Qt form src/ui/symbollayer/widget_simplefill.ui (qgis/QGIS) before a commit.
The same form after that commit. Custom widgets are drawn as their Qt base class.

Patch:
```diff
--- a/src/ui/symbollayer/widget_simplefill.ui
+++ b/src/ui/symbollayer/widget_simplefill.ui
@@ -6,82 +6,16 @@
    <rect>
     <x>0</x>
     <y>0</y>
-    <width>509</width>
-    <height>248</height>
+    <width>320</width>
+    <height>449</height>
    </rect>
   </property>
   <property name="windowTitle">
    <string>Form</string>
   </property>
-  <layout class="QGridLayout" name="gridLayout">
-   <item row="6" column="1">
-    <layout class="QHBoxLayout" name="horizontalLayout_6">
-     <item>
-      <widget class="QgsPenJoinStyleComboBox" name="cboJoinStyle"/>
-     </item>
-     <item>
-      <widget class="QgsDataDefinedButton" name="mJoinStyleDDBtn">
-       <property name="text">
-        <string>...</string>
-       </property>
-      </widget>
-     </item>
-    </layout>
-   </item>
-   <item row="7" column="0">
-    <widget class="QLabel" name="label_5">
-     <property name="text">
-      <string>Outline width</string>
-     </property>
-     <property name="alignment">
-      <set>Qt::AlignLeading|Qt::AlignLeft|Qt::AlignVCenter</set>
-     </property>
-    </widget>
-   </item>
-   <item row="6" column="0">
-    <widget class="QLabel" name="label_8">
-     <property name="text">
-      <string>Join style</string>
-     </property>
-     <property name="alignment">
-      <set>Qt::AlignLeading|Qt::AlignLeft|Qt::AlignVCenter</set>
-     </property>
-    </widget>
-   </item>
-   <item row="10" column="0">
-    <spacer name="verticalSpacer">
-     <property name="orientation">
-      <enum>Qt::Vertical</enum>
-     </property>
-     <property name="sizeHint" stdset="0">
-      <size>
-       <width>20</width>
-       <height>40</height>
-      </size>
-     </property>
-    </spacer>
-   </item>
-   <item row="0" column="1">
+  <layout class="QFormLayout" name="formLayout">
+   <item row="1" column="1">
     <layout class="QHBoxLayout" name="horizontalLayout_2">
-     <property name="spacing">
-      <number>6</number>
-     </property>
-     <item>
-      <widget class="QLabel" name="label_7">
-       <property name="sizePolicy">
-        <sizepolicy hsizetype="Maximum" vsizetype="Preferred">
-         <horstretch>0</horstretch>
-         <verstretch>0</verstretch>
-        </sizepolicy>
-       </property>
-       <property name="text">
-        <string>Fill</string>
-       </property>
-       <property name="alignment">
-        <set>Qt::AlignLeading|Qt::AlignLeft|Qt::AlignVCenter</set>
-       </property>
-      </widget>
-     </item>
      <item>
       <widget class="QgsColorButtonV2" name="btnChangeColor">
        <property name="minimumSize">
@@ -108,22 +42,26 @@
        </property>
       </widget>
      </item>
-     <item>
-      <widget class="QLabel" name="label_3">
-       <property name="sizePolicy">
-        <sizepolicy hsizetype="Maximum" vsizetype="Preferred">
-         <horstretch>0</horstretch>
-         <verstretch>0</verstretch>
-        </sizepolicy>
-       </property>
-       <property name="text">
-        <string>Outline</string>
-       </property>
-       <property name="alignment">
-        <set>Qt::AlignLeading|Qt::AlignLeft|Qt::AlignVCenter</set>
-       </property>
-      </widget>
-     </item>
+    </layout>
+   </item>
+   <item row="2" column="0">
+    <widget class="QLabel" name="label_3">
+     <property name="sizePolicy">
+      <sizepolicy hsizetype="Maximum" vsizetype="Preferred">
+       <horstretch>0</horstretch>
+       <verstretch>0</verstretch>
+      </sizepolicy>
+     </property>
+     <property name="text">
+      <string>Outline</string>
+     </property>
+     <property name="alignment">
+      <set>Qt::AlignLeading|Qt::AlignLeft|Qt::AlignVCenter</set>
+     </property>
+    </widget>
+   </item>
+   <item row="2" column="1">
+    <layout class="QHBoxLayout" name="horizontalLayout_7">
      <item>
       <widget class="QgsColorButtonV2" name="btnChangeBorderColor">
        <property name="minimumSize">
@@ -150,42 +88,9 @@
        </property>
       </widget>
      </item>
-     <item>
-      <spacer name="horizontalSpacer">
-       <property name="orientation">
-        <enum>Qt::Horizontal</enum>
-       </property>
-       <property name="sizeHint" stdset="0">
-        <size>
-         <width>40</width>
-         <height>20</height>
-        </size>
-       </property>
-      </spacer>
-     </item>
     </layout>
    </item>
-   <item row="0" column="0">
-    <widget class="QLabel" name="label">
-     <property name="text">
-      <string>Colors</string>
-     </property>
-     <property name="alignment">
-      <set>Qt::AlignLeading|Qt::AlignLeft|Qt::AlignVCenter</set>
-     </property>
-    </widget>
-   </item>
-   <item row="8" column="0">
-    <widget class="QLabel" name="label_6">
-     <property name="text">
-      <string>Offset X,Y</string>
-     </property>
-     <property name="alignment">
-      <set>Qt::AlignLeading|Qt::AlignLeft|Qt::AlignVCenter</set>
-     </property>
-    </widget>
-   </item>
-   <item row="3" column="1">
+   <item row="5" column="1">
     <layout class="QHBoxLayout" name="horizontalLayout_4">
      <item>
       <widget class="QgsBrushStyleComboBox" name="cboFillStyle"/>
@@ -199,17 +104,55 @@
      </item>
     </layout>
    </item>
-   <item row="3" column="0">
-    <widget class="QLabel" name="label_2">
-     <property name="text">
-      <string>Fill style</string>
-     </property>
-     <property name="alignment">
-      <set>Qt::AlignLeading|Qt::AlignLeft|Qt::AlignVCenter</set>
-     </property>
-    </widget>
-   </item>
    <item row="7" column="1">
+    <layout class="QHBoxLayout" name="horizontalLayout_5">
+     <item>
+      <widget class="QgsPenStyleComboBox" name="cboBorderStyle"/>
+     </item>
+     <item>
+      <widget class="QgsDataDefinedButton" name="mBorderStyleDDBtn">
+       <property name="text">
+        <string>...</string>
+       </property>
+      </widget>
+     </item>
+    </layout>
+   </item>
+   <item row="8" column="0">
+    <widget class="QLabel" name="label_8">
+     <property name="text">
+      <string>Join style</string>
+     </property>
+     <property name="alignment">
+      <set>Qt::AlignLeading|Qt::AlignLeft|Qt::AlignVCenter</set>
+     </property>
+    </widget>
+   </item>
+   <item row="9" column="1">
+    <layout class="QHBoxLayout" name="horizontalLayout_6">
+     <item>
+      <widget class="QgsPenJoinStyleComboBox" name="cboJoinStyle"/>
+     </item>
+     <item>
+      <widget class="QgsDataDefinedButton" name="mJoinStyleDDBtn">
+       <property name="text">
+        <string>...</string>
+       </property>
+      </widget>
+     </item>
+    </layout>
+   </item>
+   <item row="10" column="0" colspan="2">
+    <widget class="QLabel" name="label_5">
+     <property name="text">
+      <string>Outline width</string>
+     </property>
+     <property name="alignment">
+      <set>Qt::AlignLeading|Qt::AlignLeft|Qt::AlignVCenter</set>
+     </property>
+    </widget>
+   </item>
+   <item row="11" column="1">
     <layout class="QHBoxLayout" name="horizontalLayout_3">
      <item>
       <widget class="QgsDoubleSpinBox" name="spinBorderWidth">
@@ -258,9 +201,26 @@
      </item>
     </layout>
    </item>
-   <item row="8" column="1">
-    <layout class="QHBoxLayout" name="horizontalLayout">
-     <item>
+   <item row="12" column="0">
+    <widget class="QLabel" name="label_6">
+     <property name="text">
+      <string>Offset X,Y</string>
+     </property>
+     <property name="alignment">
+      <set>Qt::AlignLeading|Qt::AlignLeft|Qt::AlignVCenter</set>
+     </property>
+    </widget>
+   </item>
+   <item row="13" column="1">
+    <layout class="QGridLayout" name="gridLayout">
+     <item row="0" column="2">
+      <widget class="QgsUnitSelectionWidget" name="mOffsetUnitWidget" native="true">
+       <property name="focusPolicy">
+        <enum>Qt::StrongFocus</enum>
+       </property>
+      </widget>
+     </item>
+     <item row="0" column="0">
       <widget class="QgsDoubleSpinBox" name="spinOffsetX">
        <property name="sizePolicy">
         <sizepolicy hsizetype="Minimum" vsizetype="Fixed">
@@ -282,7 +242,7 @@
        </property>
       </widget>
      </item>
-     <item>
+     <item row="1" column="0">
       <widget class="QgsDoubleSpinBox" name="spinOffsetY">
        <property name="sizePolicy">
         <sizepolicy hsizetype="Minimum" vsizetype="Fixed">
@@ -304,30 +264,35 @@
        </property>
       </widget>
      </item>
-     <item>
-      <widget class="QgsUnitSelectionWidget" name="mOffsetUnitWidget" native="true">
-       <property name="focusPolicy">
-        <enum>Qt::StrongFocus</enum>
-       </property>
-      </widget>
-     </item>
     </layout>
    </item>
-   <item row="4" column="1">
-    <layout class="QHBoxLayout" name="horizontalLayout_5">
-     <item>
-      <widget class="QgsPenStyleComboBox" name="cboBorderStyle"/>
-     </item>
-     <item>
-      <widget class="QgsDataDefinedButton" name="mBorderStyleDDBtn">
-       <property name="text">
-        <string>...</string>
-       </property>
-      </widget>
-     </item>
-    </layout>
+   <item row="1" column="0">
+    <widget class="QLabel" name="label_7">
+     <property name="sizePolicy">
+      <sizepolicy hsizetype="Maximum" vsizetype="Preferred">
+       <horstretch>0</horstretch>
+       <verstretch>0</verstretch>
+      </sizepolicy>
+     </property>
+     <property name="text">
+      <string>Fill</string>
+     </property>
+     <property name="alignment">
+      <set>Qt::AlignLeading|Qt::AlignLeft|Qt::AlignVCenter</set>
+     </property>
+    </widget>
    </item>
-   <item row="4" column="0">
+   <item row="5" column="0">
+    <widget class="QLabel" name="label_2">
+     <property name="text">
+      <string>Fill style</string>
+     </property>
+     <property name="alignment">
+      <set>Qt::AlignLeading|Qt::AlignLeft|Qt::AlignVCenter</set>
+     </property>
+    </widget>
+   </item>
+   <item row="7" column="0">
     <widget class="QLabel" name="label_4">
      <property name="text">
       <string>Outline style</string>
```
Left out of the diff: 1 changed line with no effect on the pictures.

____

§ Your assignment:
Return each line among the entries that holds the word "QHBoxLayout".

§ Answer area:
-    <layout class="QHBoxLayout" name="horizontalLayout_6">
     <layout class="QHBoxLayout" name="horizontalLayout_2">
+    <layout class="QHBoxLayout" name="horizontalLayout_7">
     <layout class="QHBoxLayout" name="horizontalLayout_4">
+    <layout class="QHBoxLayout" name="horizontalLayout_5">
+    <layout class="QHBoxLayout" name="horizontalLayout_6">
     <layout class="QHBoxLayout" name="horizontalLayout_3">
-    <layout class="QHBoxLayout" name="horizontalLayout">
-    <layout class="QHBoxLayout" name="horizontalLayout_5">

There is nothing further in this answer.